Dreadlocks have also been documented in Mau Mau tribe where the locs (dreadlocks) intimidated the colonizers of Kenya in east Africa. Julius Ceaser claimed that the Celts had dreadlocks and described them as “hair like snakes.” Germanic and Greek tribes have also been documented to have worn dreadlocks, however I could not find any concrete evidence on these claims nor specific time periods.
“Dreadlocks can be traced to just about every civilization in history,” says Chimere Faulk, an Atlanta-based natural hair stylist and owner of Dr. Locs. “No matter the race, you will find a connection to having dreadlocks for spiritual reasons.”
Princess Gabbara wrote in Ebony Magazine, “Every person with dreads is not a smoker who listens to Reggae music, contrary to popular (and foolish) belief. Similarly, you don’t have to be Rasta to wear locs and not wearing locs certainly doesn’t make someone less Rasta. Locs are not dirty, and they’re not something that should be feared. They’re beautiful, bold and regal. The epitome of freedom. Locs are divine.”
Dreadlocks have been seen throughout the world in various times in history. Dreadlocks are not going anywhere, you can see celebrities like Whoopi Goldberg, Brandy, and Ciara who still wear long locs. What makes dreadlocks so beautiful to me is that they represent a spiritual identity or a political statement. I feel if a person decides to wear dreadlocks they need to do some research to understand what this hairstyle represents to different cultures. We need to erase the stigmas behind dreadlocks by understanding the vast history behind this hairstyle and what it represents to diverse cultures throughout the world.
With all this said, dreadlocks can belong to anyone and everyone. I feel that they may have been related to as being culturally appropriated because of the lack of understanding and knowledge on both sides of the cultural appropriation argument. Dreadlocks do not belong to one group of people, they are seen everywhere throughout the world. Like everything in life, do your research on what you are interested before making any commitments.
Until next week.
Gabbara, P. (2016, October 18). The History of Dreadlocks. Retrieved April 14, 2018, from http://www.ebony.com/style/history-dreadlocks
Bryant, T., & History Of Dreadlocks Black Hair Culture. (December 20, 2017.). A Look At The History Of Locs.
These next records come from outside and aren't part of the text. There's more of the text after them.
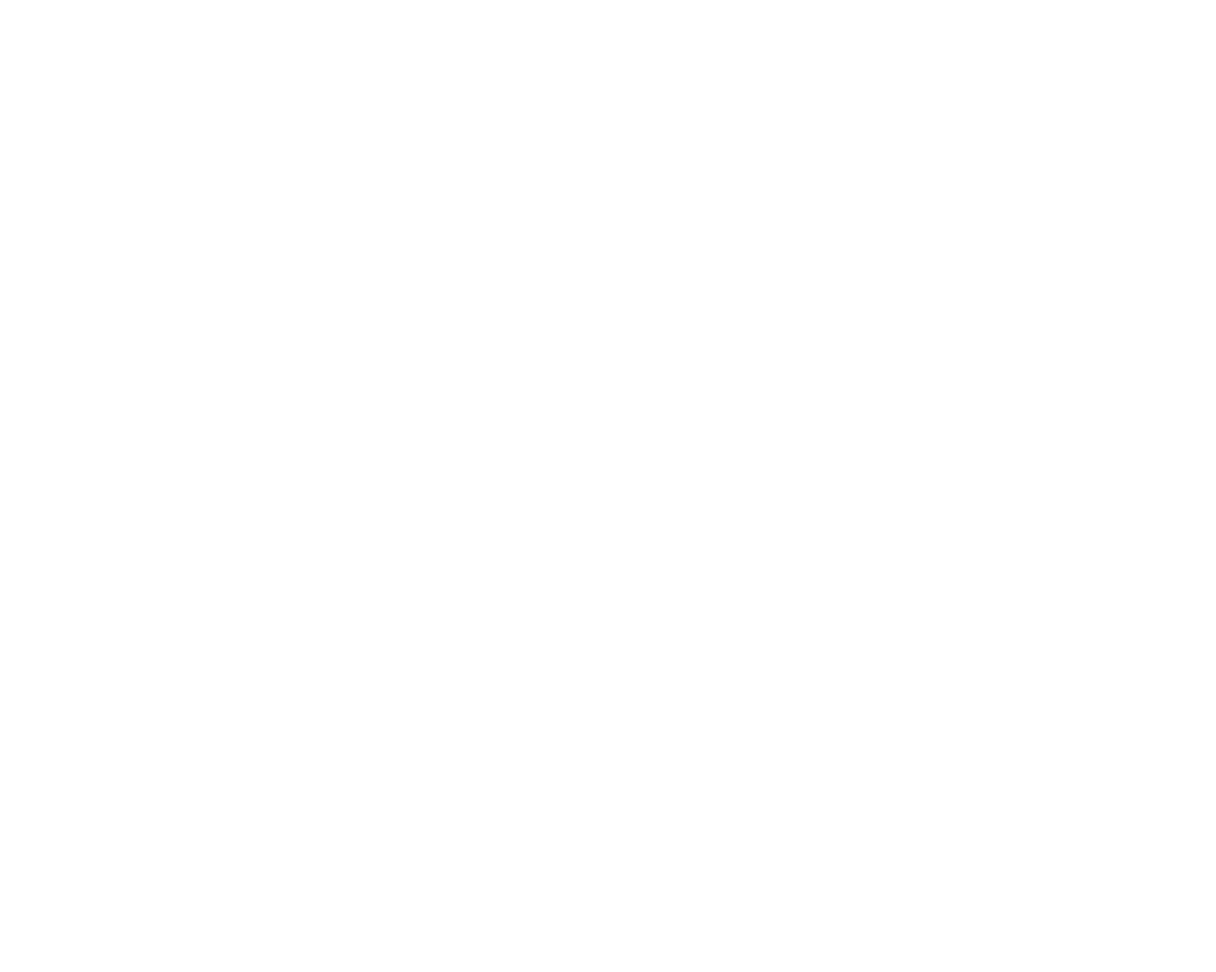
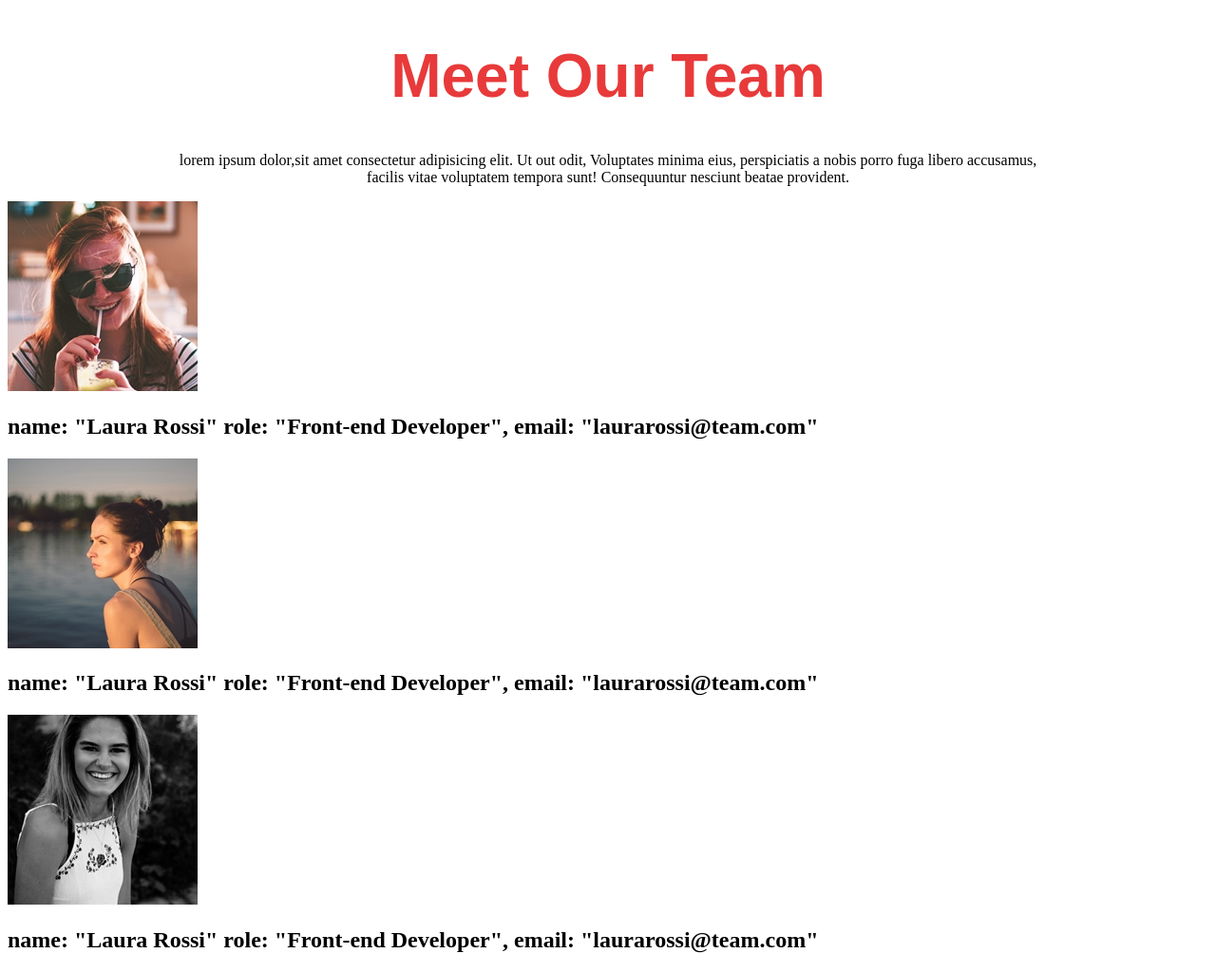
Before and after one commit to Shady-91/js-our-team, a plain HTML site: page index.html in a window 1280 px wide. Shown: the whole page at 95% size. Before the commit the page ends 800 px from the top, so only its background shows below. Drawn offline with Linux system fonts and the light colour scheme.

Commit message:
first preparation card

```diff
--- a/index.html
+++ b/index.html
@@ -10,8 +10,42 @@
 
 <body>
 
+      <header class="header">
+            <h1><strong>Meet Our Team</strong></h1>
 
-      <script src="script.js"></script>
+      </header>
+      <main>
+            <p class="lorem">lorem ipsum dolor,sit amet consectetur adipisicing elit. Ut out odit, Voluptates minima
+                  eius,
+                  perspiciatis a nobis porro fuga libero accusamus,<br>
+                  facilis vitae voluptatem tempora sunt! Consequuntur nesciunt beatae provident.</p>
+
+            <div class=team-container>
+                  <div class="col-lg-4 col-md-6 col-sm-12">
+                        <img src="/assets/img/female1.png" alt="Team Member 1">
+                        <h2> name: "Laura Rossi"
+                              role: "Front-end Developer",
+                              email: "laurarossi@team.com"</h2>
+                        <div class="col-lg-4 col-md-6 col-sm-12">
+                              <img src="/assets/img/female2.png" alt="Team Member 1">
+                              <h2> name: "Laura Rossi"
+                                    role: "Front-end Developer",
+                                    email: "laurarossi@team.com"</h2>
+                        </div>
+                        <div class="col-lg-4 col-md-6 col-sm-12">
+                              <img src="/assets/img/female3.png" alt="Team Member 1">
+                              <h2> name: "Laura Rossi"
+                                    role: "Front-end Developer",
+                                    email: "laurarossi@team.com"</h2>
+                        </div>
+
+                  </div>
+
+      </main>
+
+
+      <script src=" script.js">
+      </script>
 </body>
 
 </html>
--- a/style.css
+++ b/style.css
@@ -0,0 +1,11 @@
+.header {
+      color: #e83a3a;
+      text-align: center;
+      margin-bottom: 20px;
+      font-family: 'Arial', sans-serif;
+      font-size: 2em;
+}
+
+.lorem {
+      text-align: center;
+}
```
Also changed, not shown: script.js (+15 -0 lines).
Retrieved April 14, 2018, from https://www.refinery29.com/2015/04/86174/history-of-dreadlocks#slide-1
The History of Dreadlocks. (2014). Retrieved April 14, 2018, from http://dreadfactory.de/en/tips-infos/the-history-of-dreadlocks/
Hinduism. (2010). Retrieved April 14, 2018, from http://www.sacred-texts.com/hin/
THE GEOGRAPHY OF HAIR
The Geography of Hair is devoted to share experiences and stories in cosmetology and how it has affected people, myself, or us as a society.